## DATA FOR REVIEW:
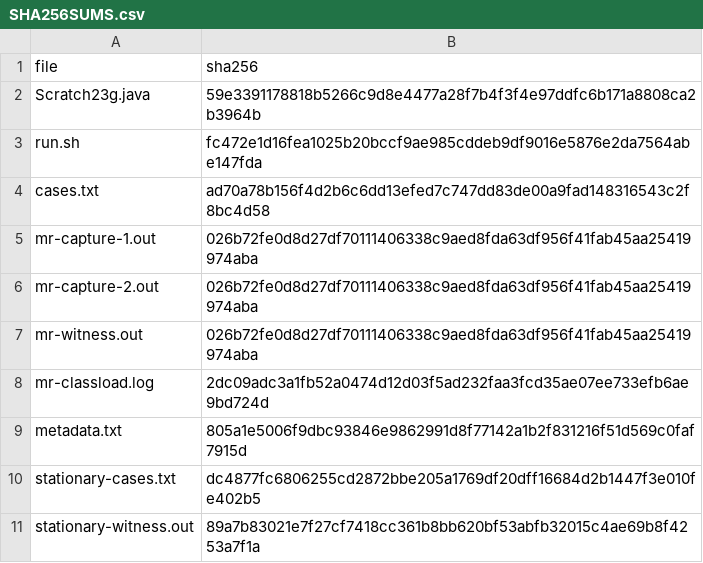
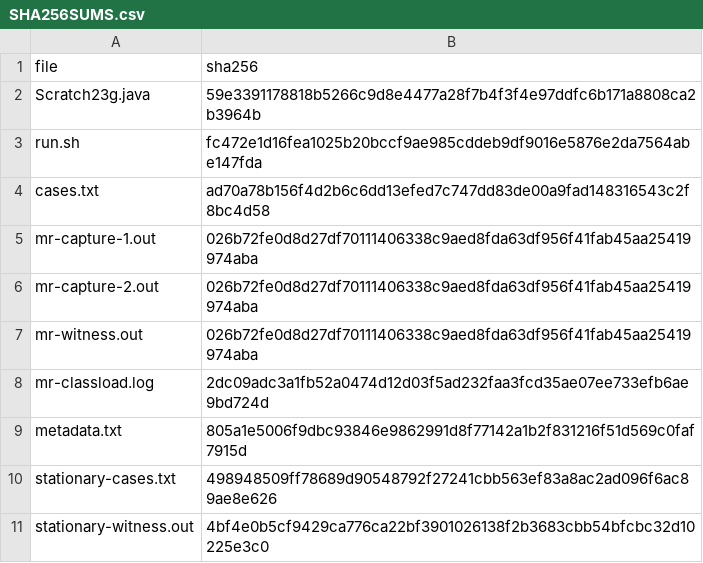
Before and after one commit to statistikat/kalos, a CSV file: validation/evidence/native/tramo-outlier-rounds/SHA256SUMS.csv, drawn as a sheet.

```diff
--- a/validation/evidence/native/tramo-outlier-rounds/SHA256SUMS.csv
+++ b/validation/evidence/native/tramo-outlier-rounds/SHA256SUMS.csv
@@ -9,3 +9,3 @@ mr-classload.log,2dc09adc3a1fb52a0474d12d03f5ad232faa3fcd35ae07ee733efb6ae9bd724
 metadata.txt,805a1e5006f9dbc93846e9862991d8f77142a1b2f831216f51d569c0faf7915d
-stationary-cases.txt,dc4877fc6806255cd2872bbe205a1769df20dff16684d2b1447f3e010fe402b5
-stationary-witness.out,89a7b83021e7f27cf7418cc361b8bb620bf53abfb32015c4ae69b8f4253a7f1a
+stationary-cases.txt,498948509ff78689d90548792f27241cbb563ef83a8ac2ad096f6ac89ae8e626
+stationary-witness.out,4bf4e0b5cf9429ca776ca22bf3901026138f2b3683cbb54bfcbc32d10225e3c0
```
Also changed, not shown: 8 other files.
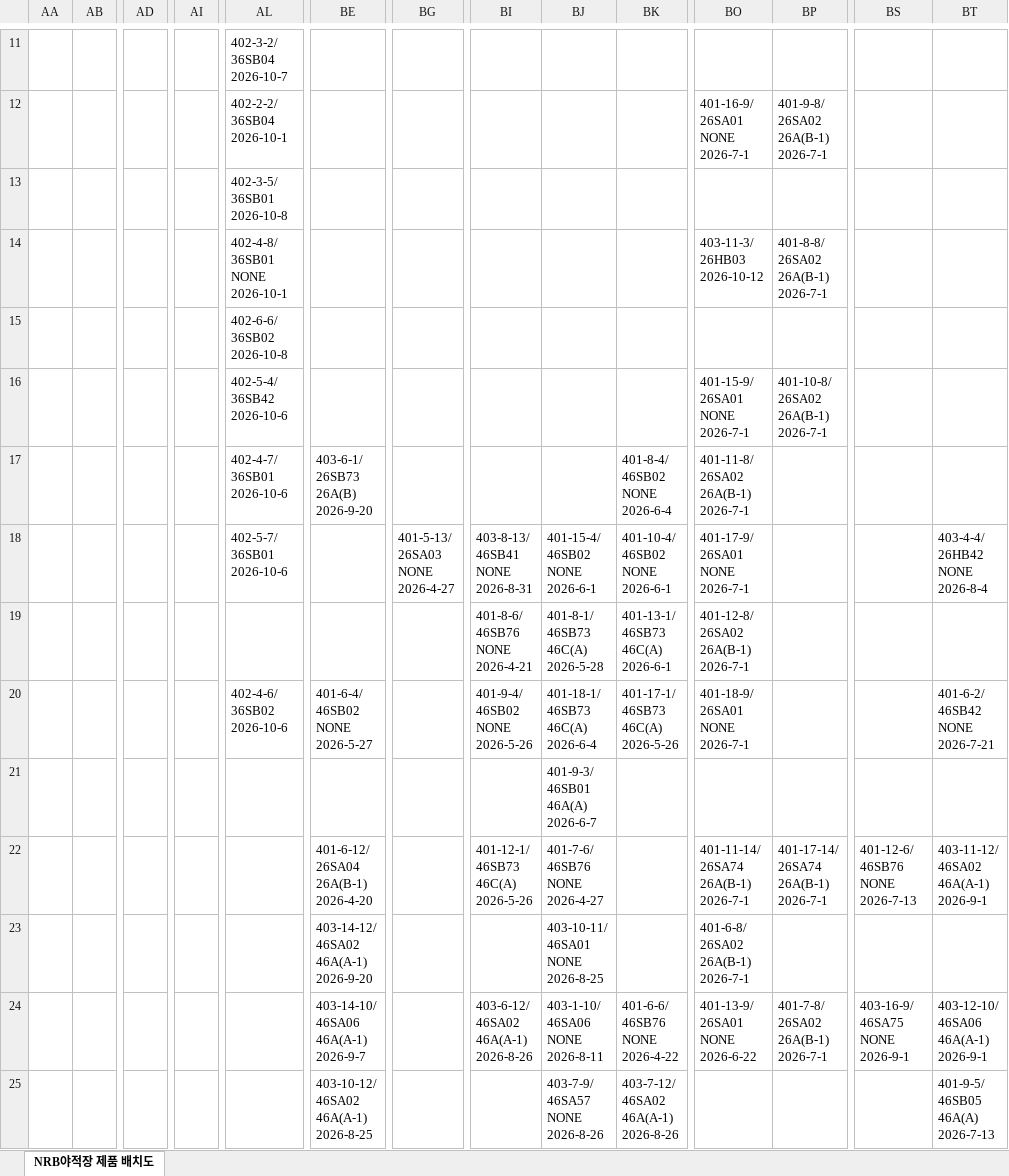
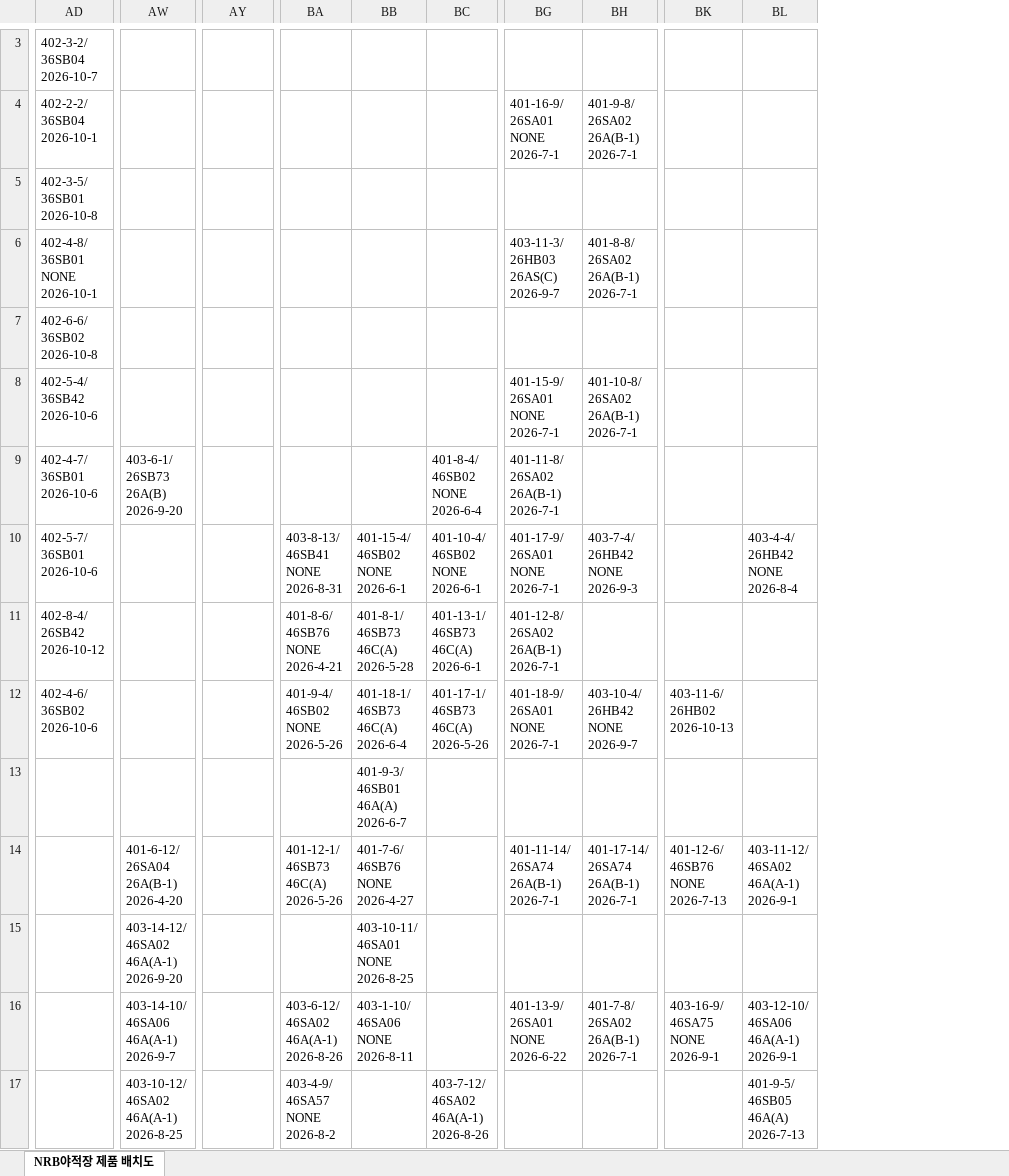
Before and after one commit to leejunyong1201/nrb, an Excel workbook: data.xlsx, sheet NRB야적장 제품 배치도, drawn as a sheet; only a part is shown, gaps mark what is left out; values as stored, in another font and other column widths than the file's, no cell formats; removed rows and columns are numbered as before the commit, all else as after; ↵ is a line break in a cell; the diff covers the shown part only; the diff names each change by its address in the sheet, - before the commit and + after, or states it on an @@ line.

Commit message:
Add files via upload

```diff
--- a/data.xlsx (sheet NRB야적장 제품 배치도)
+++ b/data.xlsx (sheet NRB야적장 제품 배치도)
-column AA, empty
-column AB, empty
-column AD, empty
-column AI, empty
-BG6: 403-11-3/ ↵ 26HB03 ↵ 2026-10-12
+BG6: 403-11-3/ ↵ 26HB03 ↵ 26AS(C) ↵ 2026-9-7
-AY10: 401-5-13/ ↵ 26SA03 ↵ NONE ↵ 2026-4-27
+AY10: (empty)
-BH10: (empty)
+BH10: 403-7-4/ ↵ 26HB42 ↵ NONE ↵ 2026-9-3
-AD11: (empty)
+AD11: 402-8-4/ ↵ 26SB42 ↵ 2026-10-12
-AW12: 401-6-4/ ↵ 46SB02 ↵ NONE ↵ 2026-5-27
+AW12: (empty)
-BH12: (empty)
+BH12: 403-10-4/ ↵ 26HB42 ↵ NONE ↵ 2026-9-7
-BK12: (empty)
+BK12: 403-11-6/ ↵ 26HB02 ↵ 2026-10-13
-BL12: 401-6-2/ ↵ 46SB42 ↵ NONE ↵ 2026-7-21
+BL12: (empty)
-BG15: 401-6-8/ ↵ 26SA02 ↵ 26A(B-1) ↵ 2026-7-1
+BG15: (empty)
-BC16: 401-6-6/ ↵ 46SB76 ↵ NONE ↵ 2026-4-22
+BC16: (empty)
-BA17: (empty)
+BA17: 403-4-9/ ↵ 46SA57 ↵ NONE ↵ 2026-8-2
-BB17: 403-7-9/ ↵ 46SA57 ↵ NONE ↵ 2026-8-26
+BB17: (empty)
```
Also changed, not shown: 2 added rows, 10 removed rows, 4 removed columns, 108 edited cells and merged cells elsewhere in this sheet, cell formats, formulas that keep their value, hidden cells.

## REQUIRED WORK:
Repeat the data above exactly, leaving out any pictures it holds.

## TASK RESPONSE:
Before and after one commit to statistikat/kalos, a CSV file: validation/evidence/native/tramo-outlier-rounds/SHA256SUMS.csv, drawn as a sheet.

```diff
--- a/validation/evidence/native/tramo-outlier-rounds/SHA256SUMS.csv
+++ b/validation/evidence/native/tramo-outlier-rounds/SHA256SUMS.csv
@@ -9,3 +9,3 @@ mr-classload.log,2dc09adc3a1fb52a0474d12d03f5ad232faa3fcd35ae07ee733efb6ae9bd724
 metadata.txt,805a1e5006f9dbc93846e9862991d8f77142a1b2f831216f51d569c0faf7915d
-stationary-cases.txt,dc4877fc6806255cd2872bbe205a1769df20dff16684d2b1447f3e010fe402b5
-stationary-witness.out,89a7b83021e7f27cf7418cc361b8bb620bf53abfb32015c4ae69b8f4253a7f1a
+stationary-cases.txt,498948509ff78689d90548792f27241cbb563ef83a8ac2ad096f6ac89ae8e626
+stationary-witness.out,4bf4e0b5cf9429ca776ca22bf3901026138f2b3683cbb54bfcbc32d10225e3c0
```
Also changed, not shown: 8 other files.
Before and after one commit to leejunyong1201/nrb, an Excel workbook: data.xlsx, sheet NRB야적장 제품 배치도, drawn as a sheet; only a part is shown, gaps mark what is left out; values as stored, in another font and other column widths than the file's, no cell formats; removed rows and columns are numbered as before the commit, all else as after; ↵ is a line break in a cell; the diff covers the shown part only; the diff names each change by its address in the sheet, - before the commit and + after, or states it on an @@ line.

Commit message:
Add files via upload

```diff
--- a/data.xlsx (sheet NRB야적장 제품 배치도)
+++ b/data.xlsx (sheet NRB야적장 제품 배치도)
-column AA, empty
-column AB, empty
-column AD, empty
-column AI, empty
-BG6: 403-11-3/ ↵ 26HB03 ↵ 2026-10-12
+BG6: 403-11-3/ ↵ 26HB03 ↵ 26AS(C) ↵ 2026-9-7
-AY10: 401-5-13/ ↵ 26SA03 ↵ NONE ↵ 2026-4-27
+AY10: (empty)
-BH10: (empty)
+BH10: 403-7-4/ ↵ 26HB42 ↵ NONE ↵ 2026-9-3
-AD11: (empty)
+AD11: 402-8-4/ ↵ 26SB42 ↵ 2026-10-12
-AW12: 401-6-4/ ↵ 46SB02 ↵ NONE ↵ 2026-5-27
+AW12: (empty)
-BH12: (empty)
+BH12: 403-10-4/ ↵ 26HB42 ↵ NONE ↵ 2026-9-7
-BK12: (empty)
+BK12: 403-11-6/ ↵ 26HB02 ↵ 2026-10-13
-BL12: 401-6-2/ ↵ 46SB42 ↵ NONE ↵ 2026-7-21
+BL12: (empty)
-BG15: 401-6-8/ ↵ 26SA02 ↵ 26A(B-1) ↵ 2026-7-1
+BG15: (empty)
-BC16: 401-6-6/ ↵ 46SB76 ↵ NONE ↵ 2026-4-22
+BC16: (empty)
-BA17: (empty)
+BA17: 403-4-9/ ↵ 46SA57 ↵ NONE ↵ 2026-8-2
-BB17: 403-7-9/ ↵ 46SA57 ↵ NONE ↵ 2026-8-26
+BB17: (empty)
```
Also changed, not shown: 2 added rows, 10 removed rows, 4 removed columns, 108 edited cells and merged cells elsewhere in this sheet, cell formats, formulas that keep their value, hidden cells.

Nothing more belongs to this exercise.